During the Third Reich, Hertha BSC suffered the same fate all German clubs did at the time; it was overhauled by the Nazi party and given a party president. Shortly after, It fell to obscurity, only mustering three divisional titles in 1935, 1937, and 1944 and never advancing far in the national championship rounds.
Life would remain hard for the club well into the Cold War years. With its fan base completely split by the Berlin Wall, Hertha BSC would be relegated after it's first year in the new Bundesliga, a league it helped found, in the 1964/65 season. They would gain promotion back in 1968/69.
After involvement in a match-fixing scandal in 1971, the 70's were good to Hertha. The club finished second in the league in 1974/75, made it to the semi-finals of the UEFA Cup in 1979, and played in two German Cup finals in 1977 and 1979. In the years following, the club found itself in a constant cycle of relegation, promotion and debt, at one point falling all the way to the third tier of German football.
By 1997, the club had found its way back to the Bundesliga and admirably fought to keep its place, which it has done successfully for the most part (barring the 2010/11 and 2012/13 seasons where it won 2. Bundesliga twice within two years), even managing a sting of successful qualifications for Europe and a title challenge in 2008/09.
The club currently sits at an impressive third in the Bundesliga table, three points clear of Bayer-Leverkusen in fourth.
Hertha Berlin is a club steeped in a unique geographical culture.

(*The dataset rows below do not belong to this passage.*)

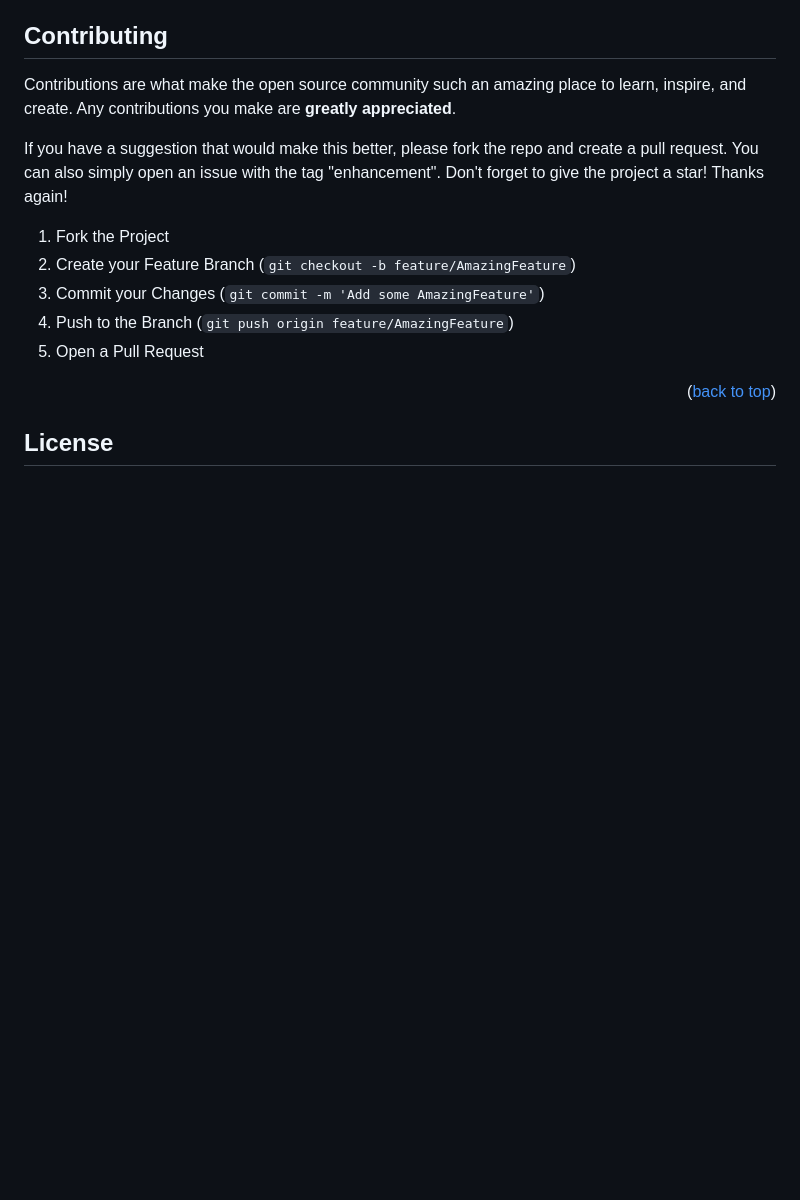
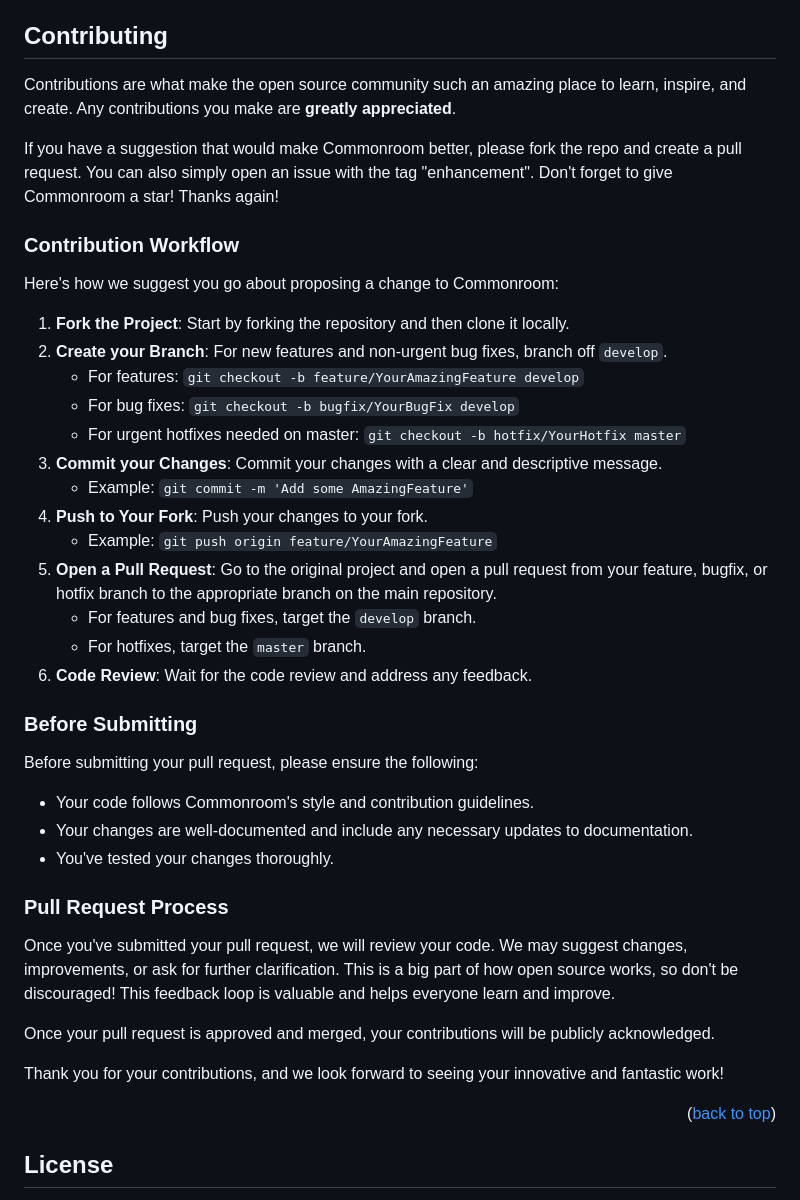
Before and after one commit to tejitopia/commonroom, a Markdown page: README.md, the part around the change. GitHub-like rendering; blank space fills up the shorter version.

Commit message:
updated readme project guidelines

```diff
--- a/README.md
+++ b/README.md
@@ -167,14 +167,42 @@ See the [open issues](https://github.com/tejitopia/commonroom/issues) for a full
 
 Contributions are what make the open source community such an amazing place to learn, inspire, and create. Any contributions you make are **greatly appreciated**.
 
-If you have a suggestion that would make this better, please fork the repo and create a pull request. You can also simply open an issue with the tag "enhancement".
-Don't forget to give the project a star! Thanks again!
+If you have a suggestion that would make Commonroom better, please fork the repo and create a pull request. You can also simply open an issue with the tag "enhancement".
+Don't forget to give Commonroom a star! Thanks again!
 
-1. Fork the Project
-2. Create your Feature Branch (`git checkout -b feature/AmazingFeature`)
-3. Commit your Changes (`git commit -m 'Add some AmazingFeature'`)
-4. Push to the Branch (`git push origin feature/AmazingFeature`)
-5. Open a Pull Request
+### Contribution Workflow
+
+Here's how we suggest you go about proposing a change to Commonroom:
+
+1. **Fork the Project**: Start by forking the repository and then clone it locally.
+2. **Create your Branch**: For new features and non-urgent bug fixes, branch off `develop`.
+   - For features: `git checkout -b feature/YourAmazingFeature develop`
+   - For bug fixes: `git checkout -b bugfix/YourBugFix develop`
+   - For urgent hotfixes needed on master: `git checkout -b hotfix/YourHotfix master`
+3. **Commit your Changes**: Commit your changes with a clear and descriptive message.
+   - Example: `git commit -m 'Add some AmazingFeature'`
+4. **Push to Your Fork**: Push your changes to your fork.
+   - Example: `git push origin feature/YourAmazingFeature`
+5. **Open a Pull Request**: Go to the original project and open a pull request from your feature, bugfix, or hotfix branch to the appropriate branch on the main repository.
+   - For features and bug fixes, target the `develop` branch.
+   - For hotfixes, target the `master` branch.
+6. **Code Review**: Wait for the code review and address any feedback.
+
+### Before Submitting
+
+Before submitting your pull request, please ensure the following:
+
+- Your code follows Commonroom's style and contribution guidelines.
+- Your changes are well-documented and include any necessary updates to documentation.
+- You've tested your changes thoroughly.
+
+### Pull Request Process
+
+Once you've submitted your pull request, we will review your code. We may suggest changes, improvements, or ask for further clarification. This is a big part of how open source works, so don't be discouraged! This feedback loop is valuable and helps everyone learn and improve.
+
+Once your pull request is approved and merged, your contributions will be publicly acknowledged.
+
+Thank you for your contributions, and we look forward to seeing your innovative and fantastic work!
 
 <p align="right">(<a href="#readme-top">back to top</a>)</p>
 
```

Since 1963, Hertha has called the beautiful Olympiastason its home, a stadium built for the 1936 Olympic games and the largest stadium in the country, with a capacity to seat over 74,000 people. The Ostkurve is the club's famous fan section, called so because of the curve the stand takes due to the track surrounding the field. It is a classic example of German club pride, with fans jumping in unison, waving monstrous flags, singing and chanting their team along. Hertha also have an interesting rivalry with FC Union Berlin, but the sides have only met a few times (to absolutely packed stadiums) due to differences in league level at various times and the division of the Berlin Wall.
Few fans are more passionate than those of the Bundesliga, and Hertha fans are no exception. Berliners turn out in excess to watch games at 9 Euros a seat, and for big occasions attendance can reach upwards of 60,000. The Hertha fan is a dedicated one, with beautiful stories of fans in Cold War East Berlin listening for the deafening cheers coming from the Stadion am Gesundbruuen, Hertha's old stadium, to know whether or not their team had won or lost, cheering them on in exile.
- Hertha Berlin doesn't have their own women's club but they do sponsor and invest in FC Lubars, a 2. Bundesliga side who wear the clubs colors.
-The club got its colors from the Blue and White smoke stacks of the Hertha steamboat it was named after.
- In 2005 the Olympiastason was handed an elite five star rating by UEFA, and has held some amazing matches like last year's Champion League final and the 2006 World Cup final. It was also the stadium where Jesse Owens won all four of his Olympic gold medals in 1936.